*Study material*:
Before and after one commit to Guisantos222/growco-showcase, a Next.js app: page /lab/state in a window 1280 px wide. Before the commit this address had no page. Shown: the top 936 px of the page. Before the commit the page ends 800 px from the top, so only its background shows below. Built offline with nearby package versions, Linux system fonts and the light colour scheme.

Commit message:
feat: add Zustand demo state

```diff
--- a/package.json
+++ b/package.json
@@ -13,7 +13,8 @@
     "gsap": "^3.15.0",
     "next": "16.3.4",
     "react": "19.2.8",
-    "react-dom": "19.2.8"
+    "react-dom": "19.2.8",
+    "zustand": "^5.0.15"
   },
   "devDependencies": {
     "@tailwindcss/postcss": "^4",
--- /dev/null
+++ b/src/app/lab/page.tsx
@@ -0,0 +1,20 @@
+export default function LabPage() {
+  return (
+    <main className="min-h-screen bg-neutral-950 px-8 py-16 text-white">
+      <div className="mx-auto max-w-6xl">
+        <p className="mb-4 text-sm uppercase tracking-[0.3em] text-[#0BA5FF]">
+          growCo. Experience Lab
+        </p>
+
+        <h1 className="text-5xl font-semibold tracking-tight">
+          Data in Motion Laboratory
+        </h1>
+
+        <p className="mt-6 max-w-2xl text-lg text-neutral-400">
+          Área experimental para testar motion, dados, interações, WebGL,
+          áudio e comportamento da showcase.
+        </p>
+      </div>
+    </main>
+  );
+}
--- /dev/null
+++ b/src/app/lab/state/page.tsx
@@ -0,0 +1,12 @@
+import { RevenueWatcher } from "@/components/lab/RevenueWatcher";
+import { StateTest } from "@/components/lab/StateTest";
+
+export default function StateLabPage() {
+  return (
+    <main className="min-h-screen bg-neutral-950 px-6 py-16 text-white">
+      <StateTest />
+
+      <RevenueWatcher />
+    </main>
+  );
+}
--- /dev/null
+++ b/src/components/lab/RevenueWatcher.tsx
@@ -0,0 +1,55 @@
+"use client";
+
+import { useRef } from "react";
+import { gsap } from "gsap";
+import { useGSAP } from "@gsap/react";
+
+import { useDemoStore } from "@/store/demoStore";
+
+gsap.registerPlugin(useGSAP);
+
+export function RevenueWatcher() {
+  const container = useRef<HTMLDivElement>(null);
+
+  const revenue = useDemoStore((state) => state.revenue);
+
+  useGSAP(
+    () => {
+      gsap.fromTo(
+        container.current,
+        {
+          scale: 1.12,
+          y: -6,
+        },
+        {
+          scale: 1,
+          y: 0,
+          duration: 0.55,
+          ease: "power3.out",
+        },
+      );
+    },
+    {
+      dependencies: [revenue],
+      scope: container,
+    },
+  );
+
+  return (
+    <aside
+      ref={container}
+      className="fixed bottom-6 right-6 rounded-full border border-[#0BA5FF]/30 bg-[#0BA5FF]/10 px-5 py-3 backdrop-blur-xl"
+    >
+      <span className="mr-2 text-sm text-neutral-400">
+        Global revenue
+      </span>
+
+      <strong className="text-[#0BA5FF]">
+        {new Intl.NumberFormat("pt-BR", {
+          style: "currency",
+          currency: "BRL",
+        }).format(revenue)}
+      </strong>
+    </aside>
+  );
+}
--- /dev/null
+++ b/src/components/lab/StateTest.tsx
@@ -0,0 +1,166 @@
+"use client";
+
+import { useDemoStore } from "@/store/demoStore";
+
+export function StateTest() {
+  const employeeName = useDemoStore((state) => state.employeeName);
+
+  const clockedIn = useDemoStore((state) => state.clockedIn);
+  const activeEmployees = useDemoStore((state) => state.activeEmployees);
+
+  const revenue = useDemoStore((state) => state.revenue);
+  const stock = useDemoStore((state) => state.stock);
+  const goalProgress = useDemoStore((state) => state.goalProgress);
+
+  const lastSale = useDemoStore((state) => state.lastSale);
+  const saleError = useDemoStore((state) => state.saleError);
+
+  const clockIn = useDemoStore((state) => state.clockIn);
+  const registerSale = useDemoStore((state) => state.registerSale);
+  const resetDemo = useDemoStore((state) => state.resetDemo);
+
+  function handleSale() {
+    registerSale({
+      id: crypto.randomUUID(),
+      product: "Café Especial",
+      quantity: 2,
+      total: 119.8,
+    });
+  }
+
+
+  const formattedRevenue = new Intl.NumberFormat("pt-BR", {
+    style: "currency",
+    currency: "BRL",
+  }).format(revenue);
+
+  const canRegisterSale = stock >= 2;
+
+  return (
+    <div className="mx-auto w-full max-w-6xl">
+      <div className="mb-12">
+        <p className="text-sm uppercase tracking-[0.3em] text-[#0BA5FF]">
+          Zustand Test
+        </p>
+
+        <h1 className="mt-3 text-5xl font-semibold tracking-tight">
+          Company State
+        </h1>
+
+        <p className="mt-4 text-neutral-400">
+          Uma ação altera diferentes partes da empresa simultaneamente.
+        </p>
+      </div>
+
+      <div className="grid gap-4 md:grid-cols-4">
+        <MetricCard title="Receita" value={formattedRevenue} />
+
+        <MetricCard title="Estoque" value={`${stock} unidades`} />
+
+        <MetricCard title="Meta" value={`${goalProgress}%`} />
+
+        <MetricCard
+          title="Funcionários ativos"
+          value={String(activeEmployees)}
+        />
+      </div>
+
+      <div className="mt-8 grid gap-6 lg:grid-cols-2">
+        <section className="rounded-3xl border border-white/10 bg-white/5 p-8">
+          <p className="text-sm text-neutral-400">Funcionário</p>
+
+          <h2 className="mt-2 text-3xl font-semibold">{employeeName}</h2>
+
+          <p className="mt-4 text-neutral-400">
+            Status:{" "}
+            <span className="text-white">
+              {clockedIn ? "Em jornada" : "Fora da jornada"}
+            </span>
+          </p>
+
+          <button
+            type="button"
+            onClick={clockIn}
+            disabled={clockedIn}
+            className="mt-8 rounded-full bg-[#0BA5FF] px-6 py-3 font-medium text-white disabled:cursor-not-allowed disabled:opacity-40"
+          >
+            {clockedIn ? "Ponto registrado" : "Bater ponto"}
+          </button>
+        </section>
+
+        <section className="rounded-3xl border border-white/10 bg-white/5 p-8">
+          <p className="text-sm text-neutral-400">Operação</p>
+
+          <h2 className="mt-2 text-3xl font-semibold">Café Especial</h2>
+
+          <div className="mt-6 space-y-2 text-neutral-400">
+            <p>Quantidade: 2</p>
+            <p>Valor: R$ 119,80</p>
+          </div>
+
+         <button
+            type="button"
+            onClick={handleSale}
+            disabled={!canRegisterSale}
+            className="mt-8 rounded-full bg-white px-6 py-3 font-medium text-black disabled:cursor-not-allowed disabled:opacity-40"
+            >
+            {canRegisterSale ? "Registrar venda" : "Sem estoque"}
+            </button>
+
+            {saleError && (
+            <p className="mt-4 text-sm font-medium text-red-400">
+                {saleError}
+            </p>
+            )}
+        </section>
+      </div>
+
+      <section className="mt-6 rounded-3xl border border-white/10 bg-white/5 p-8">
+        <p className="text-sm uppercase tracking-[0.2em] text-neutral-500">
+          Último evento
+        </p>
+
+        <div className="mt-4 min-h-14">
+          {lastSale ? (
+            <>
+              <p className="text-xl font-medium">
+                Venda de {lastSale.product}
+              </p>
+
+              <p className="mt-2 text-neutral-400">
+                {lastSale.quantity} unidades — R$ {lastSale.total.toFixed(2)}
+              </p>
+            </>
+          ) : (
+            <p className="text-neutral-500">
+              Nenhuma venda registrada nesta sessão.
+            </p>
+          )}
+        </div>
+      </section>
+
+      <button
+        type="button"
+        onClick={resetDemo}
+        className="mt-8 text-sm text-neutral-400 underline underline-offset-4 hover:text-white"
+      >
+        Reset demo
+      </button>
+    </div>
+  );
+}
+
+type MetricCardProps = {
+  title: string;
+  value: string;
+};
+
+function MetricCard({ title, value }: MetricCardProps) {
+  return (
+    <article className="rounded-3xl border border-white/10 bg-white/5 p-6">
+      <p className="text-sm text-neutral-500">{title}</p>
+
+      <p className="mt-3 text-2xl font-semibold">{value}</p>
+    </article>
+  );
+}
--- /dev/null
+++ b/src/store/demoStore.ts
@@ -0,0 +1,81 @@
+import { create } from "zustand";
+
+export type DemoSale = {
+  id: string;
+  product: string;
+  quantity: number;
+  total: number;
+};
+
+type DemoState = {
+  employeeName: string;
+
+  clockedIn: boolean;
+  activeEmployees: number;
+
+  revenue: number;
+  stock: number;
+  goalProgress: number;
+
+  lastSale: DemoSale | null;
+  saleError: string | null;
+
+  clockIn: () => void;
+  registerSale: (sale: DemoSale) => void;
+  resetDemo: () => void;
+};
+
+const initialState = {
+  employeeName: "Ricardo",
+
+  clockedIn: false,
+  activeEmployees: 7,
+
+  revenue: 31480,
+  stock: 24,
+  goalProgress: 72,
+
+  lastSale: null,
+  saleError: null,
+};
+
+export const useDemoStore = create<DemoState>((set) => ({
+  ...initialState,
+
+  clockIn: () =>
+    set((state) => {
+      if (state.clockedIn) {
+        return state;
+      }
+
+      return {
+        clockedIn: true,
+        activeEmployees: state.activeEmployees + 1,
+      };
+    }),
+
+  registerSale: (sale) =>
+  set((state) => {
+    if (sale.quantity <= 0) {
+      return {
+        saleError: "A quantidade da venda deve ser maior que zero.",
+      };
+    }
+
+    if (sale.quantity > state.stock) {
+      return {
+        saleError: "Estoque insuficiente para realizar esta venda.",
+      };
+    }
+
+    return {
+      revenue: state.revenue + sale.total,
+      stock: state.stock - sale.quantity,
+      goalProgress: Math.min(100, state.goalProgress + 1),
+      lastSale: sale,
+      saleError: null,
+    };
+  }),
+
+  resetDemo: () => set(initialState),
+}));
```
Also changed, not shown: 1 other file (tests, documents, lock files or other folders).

*Exercise prompt*: Copy out every line of the material above that contains the string "RevenueWatcher".

*Solved exercise*:
+import { RevenueWatcher } from "@/components/lab/RevenueWatcher";
+      <RevenueWatcher />
+++ b/src/components/lab/RevenueWatcher.tsx
+export function RevenueWatcher() {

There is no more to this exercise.